[Change listing data]
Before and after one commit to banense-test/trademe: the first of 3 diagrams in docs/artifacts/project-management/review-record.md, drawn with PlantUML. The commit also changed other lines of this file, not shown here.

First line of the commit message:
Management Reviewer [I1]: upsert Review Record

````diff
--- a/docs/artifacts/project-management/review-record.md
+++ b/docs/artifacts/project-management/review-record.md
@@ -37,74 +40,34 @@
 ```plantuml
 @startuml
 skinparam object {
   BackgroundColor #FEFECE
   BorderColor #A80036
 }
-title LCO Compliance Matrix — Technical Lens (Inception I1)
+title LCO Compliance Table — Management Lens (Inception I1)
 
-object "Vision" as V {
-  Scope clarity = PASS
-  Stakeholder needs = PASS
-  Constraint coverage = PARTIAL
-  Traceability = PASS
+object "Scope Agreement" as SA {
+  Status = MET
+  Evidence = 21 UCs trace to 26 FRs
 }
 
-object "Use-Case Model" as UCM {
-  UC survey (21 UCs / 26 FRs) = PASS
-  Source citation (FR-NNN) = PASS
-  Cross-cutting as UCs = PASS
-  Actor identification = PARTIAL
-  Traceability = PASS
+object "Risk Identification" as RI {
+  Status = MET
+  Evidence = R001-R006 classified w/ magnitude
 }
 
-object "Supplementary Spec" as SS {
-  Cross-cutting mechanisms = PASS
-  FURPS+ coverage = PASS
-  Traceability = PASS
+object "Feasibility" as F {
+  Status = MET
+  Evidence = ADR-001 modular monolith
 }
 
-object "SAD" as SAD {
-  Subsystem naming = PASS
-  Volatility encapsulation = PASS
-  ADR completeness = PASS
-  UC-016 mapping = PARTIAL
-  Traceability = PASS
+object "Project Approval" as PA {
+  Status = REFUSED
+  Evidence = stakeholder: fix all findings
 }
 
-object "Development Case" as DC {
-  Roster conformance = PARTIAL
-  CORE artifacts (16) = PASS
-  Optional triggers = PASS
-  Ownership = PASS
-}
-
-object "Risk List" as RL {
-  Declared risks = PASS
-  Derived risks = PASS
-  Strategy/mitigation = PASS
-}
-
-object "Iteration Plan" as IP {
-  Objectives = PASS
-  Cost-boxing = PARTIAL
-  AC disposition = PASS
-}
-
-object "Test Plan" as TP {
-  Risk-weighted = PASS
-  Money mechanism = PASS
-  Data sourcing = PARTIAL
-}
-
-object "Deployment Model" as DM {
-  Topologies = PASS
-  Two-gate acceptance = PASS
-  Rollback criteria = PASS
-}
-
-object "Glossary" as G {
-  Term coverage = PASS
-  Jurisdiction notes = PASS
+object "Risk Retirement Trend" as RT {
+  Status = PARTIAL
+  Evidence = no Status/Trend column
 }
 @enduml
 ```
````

= Problem description =
Across all the records, find the lines containing the word "artifacts" and reproduce each one.

= Output of the exercise =
Before and after one commit to banense-test/trademe: the first of 3 diagrams in docs/artifacts/project-management/review-record.md, drawn with PlantUML. The commit also changed other lines of this file, not shown here.
--- a/docs/artifacts/project-management/review-record.md
+++ b/docs/artifacts/project-management/review-record.md
-  CORE artifacts (16) = PASS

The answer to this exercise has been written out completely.